[SUPPLIED MATERIAL Boundary: Start]

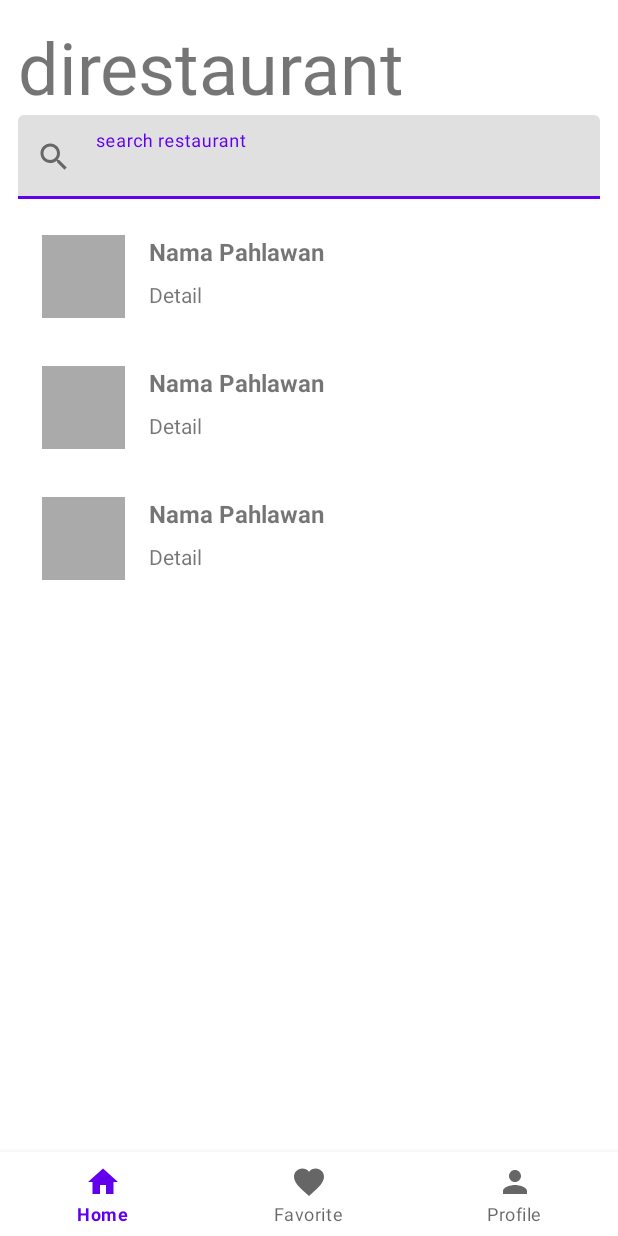
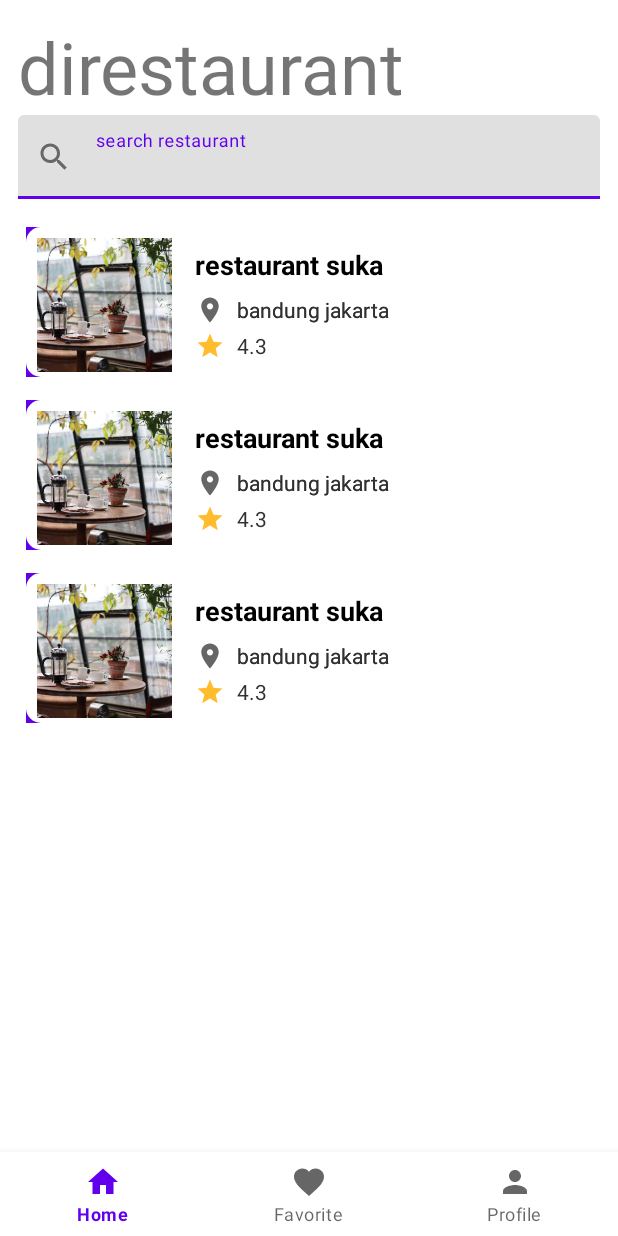
Before and after one commit to faniabdullah/Android-Programming-for-Beginners, an Android app: the layout activity_main.xml on its own in the app's theme, with its tools: preview values and no code run, on a phone screen of 412 x 824 dp. Run offline under Robolectric (Android 15) with nearby library versions, the phone set to English and light mode, and no system bars; plain views replace SwipeRevealLayout.

Commit message:
main activity

```diff
--- a/app/build.gradle
+++ b/app/build.gradle
@@ -1,6 +1,7 @@
 plugins {
     id 'com.android.application'
     id 'kotlin-android'
+    id 'kotlin-parcelize'
 }
 
 android {
--- /dev/null
+++ b/app/src/main/java/com/faniabdullah/bangkit/adapter/RestaurantAdapter.kt
@@ -0,0 +1,4 @@
+package com.faniabdullah.bangkit.adapter
+
+class RestaurantAdapter {
+}
--- a/app/src/main/res/drawable-v24/shape_rounded_main_card.xml
+++ b/app/src/main/res/drawable-v24/shape_rounded_main_card.xml
@@ -2,7 +2,7 @@
 <selector xmlns:android="http://schemas.android.com/apk/res/android">
     <item>
         <shape>
-            <corners android:topLeftRadius="8pt" android:bottomLeftRadius="8pt" android:topRightRadius="0pt" android:bottomRightRadius="0pt"/>
+            <corners android:radius="10dp"/>
             <gradient
                 android:endColor="@color/white"
                 android:startColor="@color/white"/>
--- /dev/null
+++ b/app/src/main/res/drawable/ic_baseline_location_on_24.xml
@@ -0,0 +1,10 @@
+<vector xmlns:android="http://schemas.android.com/apk/res/android"
+    android:width="24dp"
+    android:height="24dp"
+    android:viewportWidth="24"
+    android:viewportHeight="24"
+    android:tint="?attr/colorControlNormal">
+  <path
+      android:fillColor="@android:color/white"
+      android:pathData="M12,2C8.13,2 5,5.13 5,9c0,5.25 7,13 7,13s7,-7.75 7,-13c0,-3.87 -3.13,-7 -7,-7zM12,11.5c-1.38,0 -2.5,-1.12 -2.5,-2.5s1.12,-2.5 2.5,-2.5 2.5,1.12 2.5,2.5 -1.12,2.5 -2.5,2.5z"/>
+</vector>
--- /dev/null
+++ b/app/src/main/res/drawable/ic_baseline_star_24.xml
@@ -0,0 +1,5 @@
+<vector android:height="24dp" android:tint="#FFBD2E"
+    android:viewportHeight="24" android:viewportWidth="24"
+    android:width="24dp" xmlns:android="http://schemas.android.com/apk/res/android">
+    <path android:fillColor="@android:color/white" android:pathData="M12,17.27L18.18,21l-1.64,-7.03L22,9.24l-7.19,-0.61L12,2 9.19,8.63 2,9.24l5.46,4.73L5.82,21z"/>
+</vector>
--- a/app/src/main/res/drawable/shape.xml
+++ b/app/src/main/res/drawable/shape.xml
@@ -1,5 +1,5 @@
 <?xml version="1.0" encoding="utf-8"?>
 <shape xmlns:android="http://schemas.android.com/apk/res/android">
-    <solid android:color="@color/cardview_light_background"></solid>
-    <corners android:radius="10dp"></corners>
+    <solid android:color="@color/cardview_light_background" />
+    <corners android:radius="10dp" />
 </shape>
--- a/app/src/main/res/layout/activity_main.xml
+++ b/app/src/main/res/layout/activity_main.xml
@@ -11,7 +11,6 @@
         android:id="@+id/nestedScrollView"
         android:layout_width="match_parent"
         android:layout_height="0dp"
-        android:layout_marginBottom="16dp"
         android:padding="12dp"
         app:layout_constraintBottom_toTopOf="@+id/navigation"
         app:layout_constraintEnd_toEndOf="parent"
@@ -22,22 +21,21 @@
 
         <LinearLayout
             android:layout_width="match_parent"
-            android:layout_height="400dp"
+            android:layout_height="wrap_content"
             android:orientation="vertical">
+
             <TextView
                 android:id="@+id/title"
                 android:layout_width="match_parent"
                 android:layout_height="wrap_content"
                 android:text="@string/direstaurant"
-                android:textSize="48sp"
-                />
+                android:textSize="48sp" />
 
             <com.google.android.material.textfield.TextInputLayout
                 android:layout_width="match_parent"
                 android:layout_height="match_parent"
                 android:backgroundTint="@android:color/transparent"
-                app:startIconDrawable="@drawable/ic_baseline_search_24"
-                >
+                app:startIconDrawable="@drawable/ic_baseline_search_24">
 
                 <com.google.android.material.textfield.TextInputEditText
                     android:layout_width="match_parent"
@@ -48,9 +46,12 @@
             <androidx.recyclerview.widget.RecyclerView
                 android:id="@+id/rv_heroes"
                 android:layout_width="match_parent"
-                android:layout_height="match_parent"
+                android:layout_height="wrap_content"
                 android:layout_marginTop="8dp"
-                tools:listitem="@layout/item_row_hero" />
+
+                android:layout_marginBottom="20dp"
+                android:padding="5dp"
+                tools:listitem="@layout/item_cardview_hero" />
 
         </LinearLayout>
     </androidx.core.widget.NestedScrollView>
--- a/app/src/main/res/layout/item_cardview_hero.xml
+++ b/app/src/main/res/layout/item_cardview_hero.xml
@@ -1,22 +1,138 @@
+<?xml version="1.0" encoding="utf-8"?>
 <com.chauthai.swipereveallayout.SwipeRevealLayout
     xmlns:android="http://schemas.android.com/apk/res/android"
     xmlns:app="http://schemas.android.com/apk/res-auto"
+    xmlns:tools="http://schemas.android.com/tools"
+    android:id="@+id/restaurant_list"
     android:layout_width="match_parent"
-    android:layout_height="match_parent"
-    app:mode="same_level"
-    app:dragEdge="left"
-    layout_height="wrap_content">
+    android:layout_height="wrap_content"
+    android:layout_marginBottom="10dp"
+    android:layout_marginTop="5dp"
+    app:dragEdge="right"
+    app:mode="normal">
 
-    <!-- Your secondary layout here -->
     <FrameLayout
-        android:layout_width="wrap_content"
-        android:layout_height="match_parent" >
+        android:id="@+id/bookmark"
+        android:layout_width="100dp"
+        android:layout_height="100dp"
+        android:background="@color/purple_500"
+        >
 
+        <LinearLayout
+            android:layout_width="match_parent"
+            android:layout_height="wrap_content"
+            android:layout_gravity="center"
+            android:gravity="center"
+            android:orientation="vertical"
+            android:padding="10dp">
+            <ImageView
+                android:id="@+id/bookmark_icon"
+                android:layout_width="wrap_content"
+                android:layout_height="wrap_content"
+                android:layout_gravity="center"
+                android:src="@drawable/ic_baseline_bookmark_border_24"
+                android:contentDescription="@string/app_name" />
+        </LinearLayout>
     </FrameLayout>
 
-    <!-- Your main layout here -->
     <FrameLayout
         android:layout_width="match_parent"
-        android:layout_height="match_parent" />
+        android:layout_height="100dp"
+        android:padding="2dp"
+        android:background="@drawable/shape"
+        >
 
+        <androidx.constraintlayout.widget.ConstraintLayout
+            android:id="@+id/layout"
+            android:layout_width="match_parent"
+            android:layout_height="100dp"
+            android:elevation="5dp"
+            android:padding="5dp">
+
+            <ImageView
+                android:id="@+id/img_data_restaurant"
+                android:layout_width="90dp"
+                android:layout_height="wrap_content"
+                android:background="@drawable/shape"
+                android:contentDescription="@string/app_name"
+                android:scaleType="centerCrop"
+                android:transitionName="image"
+                app:layout_constraintStart_toStartOf="parent"
+                app:layout_constraintTop_toTopOf="parent"
+                tools:src="@drawable/restaurant" />
+
+            <TextView
+                android:id="@+id/tv_restaurant_name"
+                android:layout_width="wrap_content"
+                android:layout_height="wrap_content"
+                android:layout_alignParentEnd="true"
+                android:layout_marginStart="15dp"
+                android:layout_marginTop="5dp"
+                android:text="restaurant suka"
+                android:textColor="@color/black"
+                android:textSize="18sp"
+                android:textStyle="bold"
+                app:layout_constraintStart_toEndOf="@+id/img_data_restaurant"
+                app:layout_constraintTop_toTopOf="parent" />
+
+            <ImageView
+                android:id="@+id/img_rating_menu"
+                android:layout_width="20dp"
+                android:layout_height="20dp"
+                android:layout_marginLeft="15dp"
+                android:layout_marginTop="8dp"
+                android:contentDescription="@string/app_name"
+                android:src="@drawable/ic_baseline_location_on_24"
+                app:layout_constraintLeft_toRightOf="@id/img_data_restaurant"
+                app:layout_constraintTop_toBottomOf="@id/tv_restaurant_name" />
+
+            <ImageView
+                android:id="@+id/img_rating_menu2"
+                android:layout_width="20dp"
+                android:layout_height="20dp"
+                android:layout_marginLeft="15dp"
+                android:layout_marginTop="4dp"
+                android:contentDescription="@string/app_name"
+                android:src="@drawable/ic_baseline_star_24"
+                app:layout_constraintLeft_toRightOf="@id/img_data_restaurant"
+                app:layout_constraintTop_toBottomOf="@+id/img_rating_menu" />
+
+            <TextView
+                android:id="@+id/tv_menu_desc"
+                android:layout_width="wrap_content"
+                android:layout_height="wrap_content"
+                android:layout_marginStart="8dp"
+                android:layout_marginTop="8dp"
+                android:text="bandung jakarta"
+                android:textColor="#313131"
+                android:textSize="14sp"
+                app:layout_constraintStart_toEndOf="@+id/img_rating_menu"
+                app:layout_constraintTop_toBottomOf="@+id/tv_restaurant_name" />
+
+            <TextView
+                android:id="@+id/tv_menu_desc2"
+                android:layout_width="wrap_content"
+                android:layout_height="wrap_content"
+                android:layout_marginStart="8dp"
+                android:layout_marginTop="8dp"
+                android:text="bandung jakarta"
+                android:textColor="#313131"
+                android:textSize="14sp"
+                app:layout_constraintStart_toEndOf="@+id/img_rating_menu"
+                app:layout_constraintTop_toBottomOf="@+id/tv_restaurant_name" />
+
+            <TextView
+                android:id="@+id/tv_menu_desc3"
+                android:layout_width="wrap_content"
+                android:layout_height="wrap_content"
+                android:layout_marginStart="8dp"
+                android:layout_marginTop="32dp"
+                android:text="4.3"
+                android:textColor="#313131"
+                android:textSize="14sp"
+                app:layout_constraintStart_toEndOf="@+id/img_rating_menu2"
+                app:layout_constraintTop_toBottomOf="@+id/tv_restaurant_name" />
+
+        </androidx.constraintlayout.widget.ConstraintLayout>
+    </FrameLayout>
 </com.chauthai.swipereveallayout.SwipeRevealLayout>
--- a/app/src/main/res/values/colors.xml
+++ b/app/src/main/res/values/colors.xml
@@ -7,4 +7,5 @@
     <color name="teal_700">#FF018786</color>
     <color name="black">#FF000000</color>
     <color name="white">#FFFFFFFF</color>
+    <color name="whiteBackground">#F0EFF4</color>
 </resources>
--- a/app/src/main/res/values/themes.xml
+++ b/app/src/main/res/values/themes.xml
@@ -4,7 +4,7 @@
         <!-- Primary brand color. -->
         <item name="colorPrimary">@color/purple_500</item>
         <item name="colorPrimaryVariant">@color/purple_700</item>
-        <item name="colorOnPrimary">@color/white</item>
+        <item name="colorOnPrimary">@color/whiteBackground</item>
         <!-- Secondary brand color. -->
         <item name="colorSecondary">@color/teal_200</item>
         <item name="colorSecondaryVariant">@color/teal_700</item>
```
Also changed, not shown: app/src/main/java/com/faniabdullah/bangkit/data/RestaurantData.kt (added, +129 -0 lines), app/src/main/java/com/faniabdullah/bangkit/model/Restaurant.kt (added, +15 -0 lines), app/src/main/res/drawable/restaurant.png (added).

[SUPPLIED MATERIAL Boundary: End]

WHAT IS REQUIRED ::
Among the records above, find each line holding "xmlns" and list it.

RESULT OF THE TASK ::
 <selector xmlns:android="http://schemas.android.com/apk/res/android">
+<vector xmlns:android="http://schemas.android.com/apk/res/android"
+    android:width="24dp" xmlns:android="http://schemas.android.com/apk/res/android">
 <shape xmlns:android="http://schemas.android.com/apk/res/android">
     xmlns:android="http://schemas.android.com/apk/res/android"
     xmlns:app="http://schemas.android.com/apk/res-auto"
+    xmlns:tools="http://schemas.android.com/tools"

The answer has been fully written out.